George Foard King, born in Midhurst, Sussex, United Kingdom in July 1895, was baptised on 16 Sep 1895 in Tillington, Sussex.
George was educated at Duncton School, Sussex and served with 1/1st Sussex Yeomanry during the Great War. George landed at Cape Helles, Gallipoli with 1/1st and was commissioned as 2nd Lieutenant with the Norfolk Regiment on 18 September 1918.
After the war George worked as a farmer at South Dean Farm, Tillington, Sussex and passed away on 15 Jan 1942.
1/1st Sussex Yeomanry
The 1st Line regiment went to its war station at Canterbury (under Second Army of Central Force) until September 1915. It was dismounted and left Kent for Liverpool; on 24 September, it boarded RMS Olympic and sailed the next day. It arrived at Lemnos on 1 October. The regiment landed in Gallipoli on 8 October and was attached to the 42nd (East Lancashire) Division. Within days of the landing the Regiment reported many men suffering from enteritis. While at Gallipoli they spent time in the trenches at Border Barricade and Fusilier Bluff. On 30 December it was evacuated to Mudros with 42nd … Read the rest
Frederick James Carter was born in Paddington on 10th September 1883. Frederick trained as a Dockyard Apprentice and joined the Royal Navy as a Shipwright on 23rd March 1903.
He was promoted to Shipwright 1st Class on 1st December 1912 and commissioned to the Officer’s section as Acting Carpenter 14th July 1913 and was confirmed as Carpenter on 14th December 1915.

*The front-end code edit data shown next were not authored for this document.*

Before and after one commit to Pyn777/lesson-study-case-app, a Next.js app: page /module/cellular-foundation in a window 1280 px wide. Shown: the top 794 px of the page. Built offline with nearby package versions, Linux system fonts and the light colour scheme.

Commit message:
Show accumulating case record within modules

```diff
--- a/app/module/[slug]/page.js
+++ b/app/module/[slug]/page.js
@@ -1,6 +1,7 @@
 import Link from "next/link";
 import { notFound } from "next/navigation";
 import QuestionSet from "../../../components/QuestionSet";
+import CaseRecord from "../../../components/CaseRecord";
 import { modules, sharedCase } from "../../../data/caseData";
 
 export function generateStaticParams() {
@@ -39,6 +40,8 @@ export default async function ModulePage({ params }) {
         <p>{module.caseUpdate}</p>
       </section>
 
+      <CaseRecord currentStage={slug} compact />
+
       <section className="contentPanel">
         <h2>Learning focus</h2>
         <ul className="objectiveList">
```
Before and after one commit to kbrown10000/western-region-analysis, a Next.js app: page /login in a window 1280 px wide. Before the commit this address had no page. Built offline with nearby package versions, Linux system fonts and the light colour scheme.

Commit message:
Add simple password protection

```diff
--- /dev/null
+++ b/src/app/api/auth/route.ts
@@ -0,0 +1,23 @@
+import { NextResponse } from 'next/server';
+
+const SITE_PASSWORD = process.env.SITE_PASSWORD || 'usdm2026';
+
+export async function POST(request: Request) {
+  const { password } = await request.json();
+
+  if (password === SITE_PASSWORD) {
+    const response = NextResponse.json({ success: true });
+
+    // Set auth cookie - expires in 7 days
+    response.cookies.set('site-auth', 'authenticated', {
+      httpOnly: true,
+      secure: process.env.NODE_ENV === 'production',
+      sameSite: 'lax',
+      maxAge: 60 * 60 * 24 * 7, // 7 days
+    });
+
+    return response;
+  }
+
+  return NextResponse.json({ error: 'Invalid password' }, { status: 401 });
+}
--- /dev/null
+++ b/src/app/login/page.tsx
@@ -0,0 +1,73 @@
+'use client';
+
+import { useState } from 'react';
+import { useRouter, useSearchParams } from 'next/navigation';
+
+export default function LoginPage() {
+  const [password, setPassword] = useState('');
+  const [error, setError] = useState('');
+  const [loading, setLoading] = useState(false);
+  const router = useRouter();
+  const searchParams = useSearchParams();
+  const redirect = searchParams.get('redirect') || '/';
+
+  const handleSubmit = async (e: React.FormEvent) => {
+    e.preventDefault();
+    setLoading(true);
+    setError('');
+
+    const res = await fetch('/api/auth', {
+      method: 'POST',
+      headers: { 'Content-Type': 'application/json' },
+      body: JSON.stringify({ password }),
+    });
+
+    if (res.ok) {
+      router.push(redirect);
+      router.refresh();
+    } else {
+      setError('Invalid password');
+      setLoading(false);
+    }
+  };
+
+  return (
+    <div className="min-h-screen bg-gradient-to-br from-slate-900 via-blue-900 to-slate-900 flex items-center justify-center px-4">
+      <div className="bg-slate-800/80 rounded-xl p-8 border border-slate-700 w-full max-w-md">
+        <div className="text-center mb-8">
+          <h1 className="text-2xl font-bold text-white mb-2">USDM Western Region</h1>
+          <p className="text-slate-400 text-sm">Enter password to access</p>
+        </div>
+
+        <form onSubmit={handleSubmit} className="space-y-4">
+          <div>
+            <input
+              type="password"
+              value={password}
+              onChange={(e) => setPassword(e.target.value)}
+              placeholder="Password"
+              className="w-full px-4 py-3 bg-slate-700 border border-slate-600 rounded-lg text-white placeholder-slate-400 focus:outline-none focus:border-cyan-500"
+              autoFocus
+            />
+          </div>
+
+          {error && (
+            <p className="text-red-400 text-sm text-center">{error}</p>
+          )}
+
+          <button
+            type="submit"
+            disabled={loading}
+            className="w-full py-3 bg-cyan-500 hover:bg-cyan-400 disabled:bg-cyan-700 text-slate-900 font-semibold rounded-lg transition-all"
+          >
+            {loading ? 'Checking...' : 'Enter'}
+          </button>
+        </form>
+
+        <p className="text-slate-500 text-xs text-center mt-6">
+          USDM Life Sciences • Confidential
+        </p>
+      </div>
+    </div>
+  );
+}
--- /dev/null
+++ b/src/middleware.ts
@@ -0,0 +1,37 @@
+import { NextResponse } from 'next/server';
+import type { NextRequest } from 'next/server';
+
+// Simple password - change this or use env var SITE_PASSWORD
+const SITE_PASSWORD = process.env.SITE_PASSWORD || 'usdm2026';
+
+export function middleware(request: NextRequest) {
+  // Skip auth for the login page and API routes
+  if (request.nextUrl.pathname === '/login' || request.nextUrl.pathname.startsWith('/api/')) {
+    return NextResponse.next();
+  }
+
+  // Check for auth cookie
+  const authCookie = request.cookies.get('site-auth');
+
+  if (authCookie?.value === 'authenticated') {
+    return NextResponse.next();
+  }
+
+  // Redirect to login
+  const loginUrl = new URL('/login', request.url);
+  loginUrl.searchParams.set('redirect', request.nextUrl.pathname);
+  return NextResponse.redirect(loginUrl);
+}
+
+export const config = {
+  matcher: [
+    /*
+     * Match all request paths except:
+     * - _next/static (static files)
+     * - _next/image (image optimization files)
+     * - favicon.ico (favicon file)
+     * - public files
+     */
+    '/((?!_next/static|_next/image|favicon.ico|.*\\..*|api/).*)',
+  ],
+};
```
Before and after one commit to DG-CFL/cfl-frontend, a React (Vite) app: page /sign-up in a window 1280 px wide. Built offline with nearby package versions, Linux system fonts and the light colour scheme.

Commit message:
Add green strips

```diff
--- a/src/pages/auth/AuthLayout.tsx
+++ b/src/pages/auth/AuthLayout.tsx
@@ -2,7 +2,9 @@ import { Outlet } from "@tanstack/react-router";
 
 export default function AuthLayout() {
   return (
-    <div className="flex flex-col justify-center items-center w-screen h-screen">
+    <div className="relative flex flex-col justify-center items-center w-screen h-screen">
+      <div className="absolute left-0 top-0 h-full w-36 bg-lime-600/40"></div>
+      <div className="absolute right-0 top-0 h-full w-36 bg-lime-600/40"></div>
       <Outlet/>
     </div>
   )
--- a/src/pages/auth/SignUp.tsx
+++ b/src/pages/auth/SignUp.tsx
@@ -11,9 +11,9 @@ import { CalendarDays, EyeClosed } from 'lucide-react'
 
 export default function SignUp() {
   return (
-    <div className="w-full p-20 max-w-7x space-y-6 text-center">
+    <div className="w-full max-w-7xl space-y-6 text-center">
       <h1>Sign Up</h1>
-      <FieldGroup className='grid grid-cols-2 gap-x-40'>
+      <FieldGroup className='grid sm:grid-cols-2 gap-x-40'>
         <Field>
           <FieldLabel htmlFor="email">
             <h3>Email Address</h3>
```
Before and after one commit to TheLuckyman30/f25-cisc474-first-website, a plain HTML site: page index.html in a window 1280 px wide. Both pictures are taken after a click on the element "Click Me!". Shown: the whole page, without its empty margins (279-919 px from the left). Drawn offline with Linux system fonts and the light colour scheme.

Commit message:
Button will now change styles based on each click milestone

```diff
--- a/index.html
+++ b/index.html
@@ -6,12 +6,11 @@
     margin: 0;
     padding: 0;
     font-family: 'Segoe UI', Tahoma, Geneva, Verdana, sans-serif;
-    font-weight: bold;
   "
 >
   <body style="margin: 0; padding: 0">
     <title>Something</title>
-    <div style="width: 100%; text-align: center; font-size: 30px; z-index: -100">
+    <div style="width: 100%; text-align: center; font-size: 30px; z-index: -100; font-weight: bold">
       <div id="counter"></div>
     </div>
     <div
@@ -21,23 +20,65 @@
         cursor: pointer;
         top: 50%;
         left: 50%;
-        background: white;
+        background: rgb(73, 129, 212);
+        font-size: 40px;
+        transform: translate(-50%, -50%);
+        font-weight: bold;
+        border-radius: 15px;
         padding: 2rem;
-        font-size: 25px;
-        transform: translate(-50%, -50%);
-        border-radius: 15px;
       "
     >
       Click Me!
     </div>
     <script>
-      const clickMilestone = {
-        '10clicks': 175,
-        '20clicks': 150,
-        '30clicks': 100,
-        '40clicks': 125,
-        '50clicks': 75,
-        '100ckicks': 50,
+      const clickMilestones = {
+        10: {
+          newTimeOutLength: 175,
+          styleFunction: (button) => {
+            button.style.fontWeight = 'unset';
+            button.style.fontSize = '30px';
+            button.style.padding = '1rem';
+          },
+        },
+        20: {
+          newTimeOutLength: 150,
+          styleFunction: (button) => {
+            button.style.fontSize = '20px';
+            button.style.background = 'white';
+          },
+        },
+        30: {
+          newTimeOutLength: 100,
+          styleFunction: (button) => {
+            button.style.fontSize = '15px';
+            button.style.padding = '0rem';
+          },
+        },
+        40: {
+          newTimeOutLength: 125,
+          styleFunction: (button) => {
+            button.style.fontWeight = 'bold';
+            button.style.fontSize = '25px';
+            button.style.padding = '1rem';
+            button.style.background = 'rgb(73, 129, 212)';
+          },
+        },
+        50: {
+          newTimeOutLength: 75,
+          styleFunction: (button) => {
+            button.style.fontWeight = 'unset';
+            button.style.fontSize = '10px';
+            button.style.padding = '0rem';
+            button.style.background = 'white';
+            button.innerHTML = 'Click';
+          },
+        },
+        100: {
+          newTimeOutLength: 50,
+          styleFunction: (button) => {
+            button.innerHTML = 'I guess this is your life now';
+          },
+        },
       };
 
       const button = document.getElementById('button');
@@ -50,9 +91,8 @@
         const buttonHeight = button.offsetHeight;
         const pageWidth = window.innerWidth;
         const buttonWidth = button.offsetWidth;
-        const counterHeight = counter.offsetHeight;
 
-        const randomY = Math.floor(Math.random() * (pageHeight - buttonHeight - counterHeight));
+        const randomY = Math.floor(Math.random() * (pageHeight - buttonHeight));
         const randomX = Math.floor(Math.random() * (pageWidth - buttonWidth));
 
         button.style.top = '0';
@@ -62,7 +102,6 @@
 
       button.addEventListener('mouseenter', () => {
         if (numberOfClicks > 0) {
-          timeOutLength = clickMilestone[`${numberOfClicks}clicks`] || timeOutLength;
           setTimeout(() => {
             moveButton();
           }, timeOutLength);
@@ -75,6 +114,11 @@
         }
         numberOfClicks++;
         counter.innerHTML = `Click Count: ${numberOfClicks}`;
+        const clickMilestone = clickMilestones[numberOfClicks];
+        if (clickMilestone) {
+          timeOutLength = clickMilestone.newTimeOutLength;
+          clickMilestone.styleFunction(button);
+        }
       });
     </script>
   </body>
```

Frederick served on the protected cruiser, HMS Amethyst from 24th October 1914 to 30th December 1918 and went to the Retired List at his own request 15th May 1922.
Frederick passed away at Newton Abbot on 22nd May 1944.
She was laid down in January 1903 at Armstrong, Elswick, was launched on 5 November 1903 and was completed in March 1905.
Until Amethyst was built, the largest warships fitted with steam turbines were destroyers. Their use in Amethyst reduced overall range at 10 knots by 1,500 nautical miles (2,780 km), but increased it by 1,000 nautical miles (1,900 km) at 20 knots, compared with her sister ships.
Major Cuthbert Bromley VC (19 September 1878 – 13 August 1915) was an English recipient of the Victoria Cross, the highest and most prestigious award for gallantry in the face of the enemy that can be awarded to British and Commonwealth forces.
Bromley was a captain in the 1st Battalion, The Lancashire Fusiliers, British Army at the time of being awarded the VC for his actions on 25 April 1915, during the landings at W Beach, Gallipoli, Turkey, and during which he was wounded three times.
On the 25th April, 1915, headquarters and three companies of the 1st Battalion, Lancashire Fusiliers in effecting a landing on the Gallipoli Peninsula to the West of Cape Helles, were met by very deadly fire from hidden machine guns, which caused a great number of casualties. The survivors, however, rushed up to and cut the wire entanglements, notwithstanding the terrific fire from the enemy, and after overcoming supreme difficulties, the cliffs were gained and the position maintained. Amongst the many very gallant officers and men engaged in this most hazardous undertaking, Captain Bromley, Serjeant Stubbs, and Corporal Grimshaw have been selected by their comrades as having performed the most signal acts … Read the rest
Frederick John Hickford, 5th Battalion, Essex Regiment was the son of Mrs A.Kemp of Clare Rd, Tilbury, Essex. Frederick fought in Gallipoli with the 5th Battalion and landed on ‘A’ Beach, Suvla Bay on 9th August 1915. He was wounded at Gallipoli on 17th August 1915 and subsequently transferred to the 10th Battalion.
Frederick was killed in action on 13th May 1917 and buried in the Wancourt British Cemetery, Somme, France. Frederick is also commemorated on the ‘Tenpenny Benefice’ Roll of Honour, Frating, Essex.